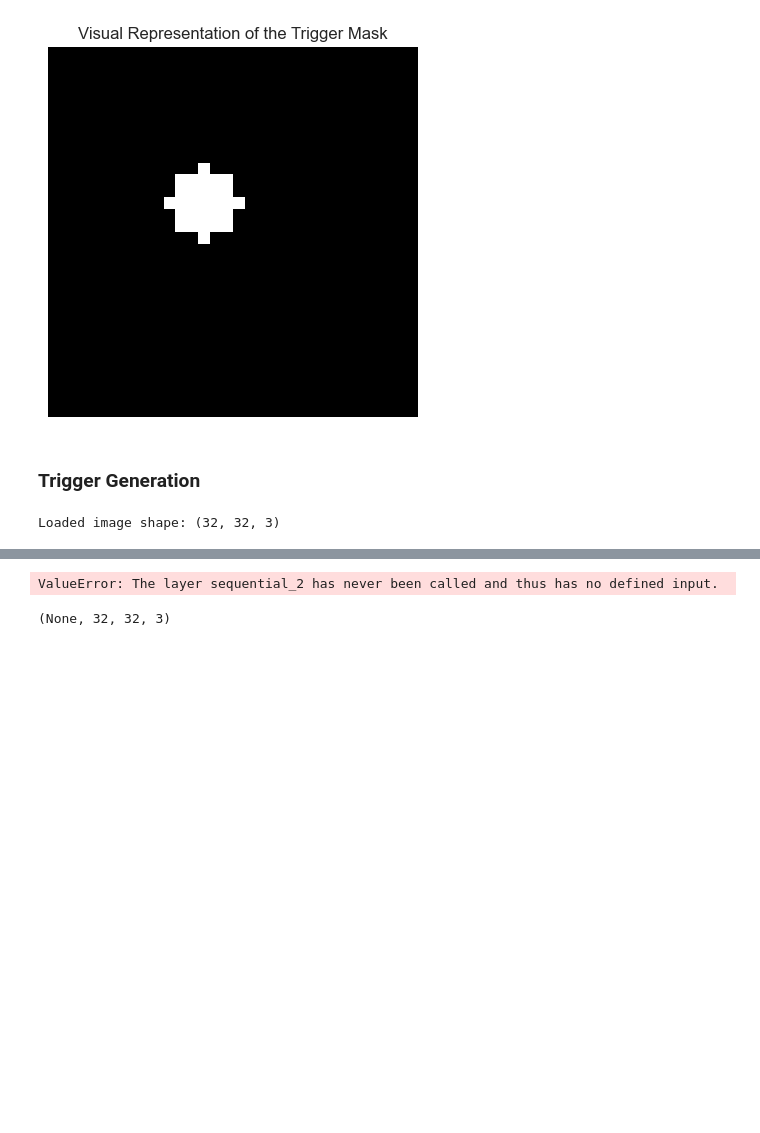
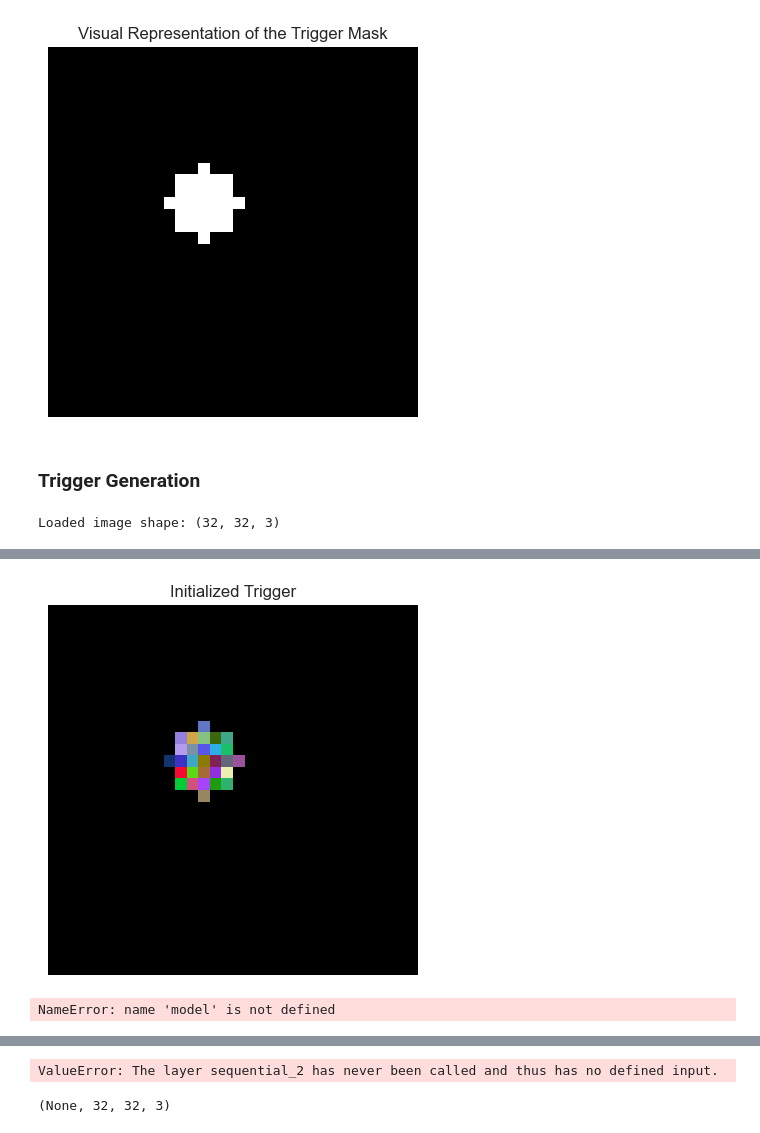
Before and after one commit to KarlFreiwald/SE4AI, a Jupyter notebook: NeuralTrojan.ipynb, the cells around one changed output, grey strips where cells are left out. Saved outputs shown, nothing was run; the diff lists cells and outputs as text; code cells hidden in the pictures; blank space fills up the shorter version.

Commit message:
Retraining and training data selection running.

```diff
--- a/NeuralTrojan.ipynb
+++ b/NeuralTrojan.ipynb
@@ -44,7 +45,8 @@ Most influential neurons: [4320 4328 4352 4363 4347]
 # %% [markdown]
 ### Trigger Mask
 # %%
-x_train, y_train, x_val, y_val, x_test, y_test = load_data_from_pickle()
+pickle_index = 2
+x_train, y_train, x_val, y_val, x_test, y_test = load_data_from_pickle(index=pickle_index)
 # %%
 image_shape = x_train[0].shape
 print(f"{image_shape=}")
@@ -119,0 +102,28 @@ Loaded image shape: (32, 32, 3)
+# %%
+def initialize_trigger(mask):
+    trigger = np.zeros_like(mask)
+    trigger[mask == 1] = np.random.rand(np.sum(mask == 1))
+    return trigger
+
+# Example usage
+trigger = initialize_trigger(mask)
+plt.imshow(trigger, cmap='gray')
+plt.title('Initialized Trigger')
+plt.axis('off')
+plt.show()
+# %% [output]
+[figure, added]
+# %%
+from keras.models import Model
+
+def get_model_until_layer(model, layer_name):
+    model_input = model.layers[0].input
+    layer_output = model.get_layer(layer_name).output
+    intermediate_model = Model(inputs=model_input, outputs=layer_output)
+    return intermediate_model
+
+# Example usage
+intermediate_model = get_model_until_layer(model, layer_name=layer_to_attack)
+intermediate_model.summary()
+# %% [output]
+NameError: name 'model' is not defined
```
Also changed, not shown: parts of 17 cells of this notebook, 8 other files.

◆ ◆ ◆ ◆

What you have to do: An exact copy of all the data above is required; omit any pictures.

Response area:
Before and after one commit to KarlFreiwald/SE4AI, a Jupyter notebook: NeuralTrojan.ipynb, the cells around one changed output, grey strips where cells are left out. Saved outputs shown, nothing was run; the diff lists cells and outputs as text; code cells hidden in the pictures; blank space fills up the shorter version.

Commit message:
Retraining and training data selection running.

```diff
--- a/NeuralTrojan.ipynb
+++ b/NeuralTrojan.ipynb
@@ -44,7 +45,8 @@ Most influential neurons: [4320 4328 4352 4363 4347]
 # %% [markdown]
 ### Trigger Mask
 # %%
-x_train, y_train, x_val, y_val, x_test, y_test = load_data_from_pickle()
+pickle_index = 2
+x_train, y_train, x_val, y_val, x_test, y_test = load_data_from_pickle(index=pickle_index)
 # %%
 image_shape = x_train[0].shape
 print(f"{image_shape=}")
@@ -119,0 +102,28 @@ Loaded image shape: (32, 32, 3)
+# %%
+def initialize_trigger(mask):
+    trigger = np.zeros_like(mask)
+    trigger[mask == 1] = np.random.rand(np.sum(mask == 1))
+    return trigger
+
+# Example usage
+trigger = initialize_trigger(mask)
+plt.imshow(trigger, cmap='gray')
+plt.title('Initialized Trigger')
+plt.axis('off')
+plt.show()
+# %% [output]
+[figure, added]
+# %%
+from keras.models import Model
+
+def get_model_until_layer(model, layer_name):
+    model_input = model.layers[0].input
+    layer_output = model.get_layer(layer_name).output
+    intermediate_model = Model(inputs=model_input, outputs=layer_output)
+    return intermediate_model
+
+# Example usage
+intermediate_model = get_model_until_layer(model, layer_name=layer_to_attack)
+intermediate_model.summary()
+# %% [output]
+NameError: name 'model' is not defined
```
Also changed, not shown: parts of 17 cells of this notebook, 8 other files.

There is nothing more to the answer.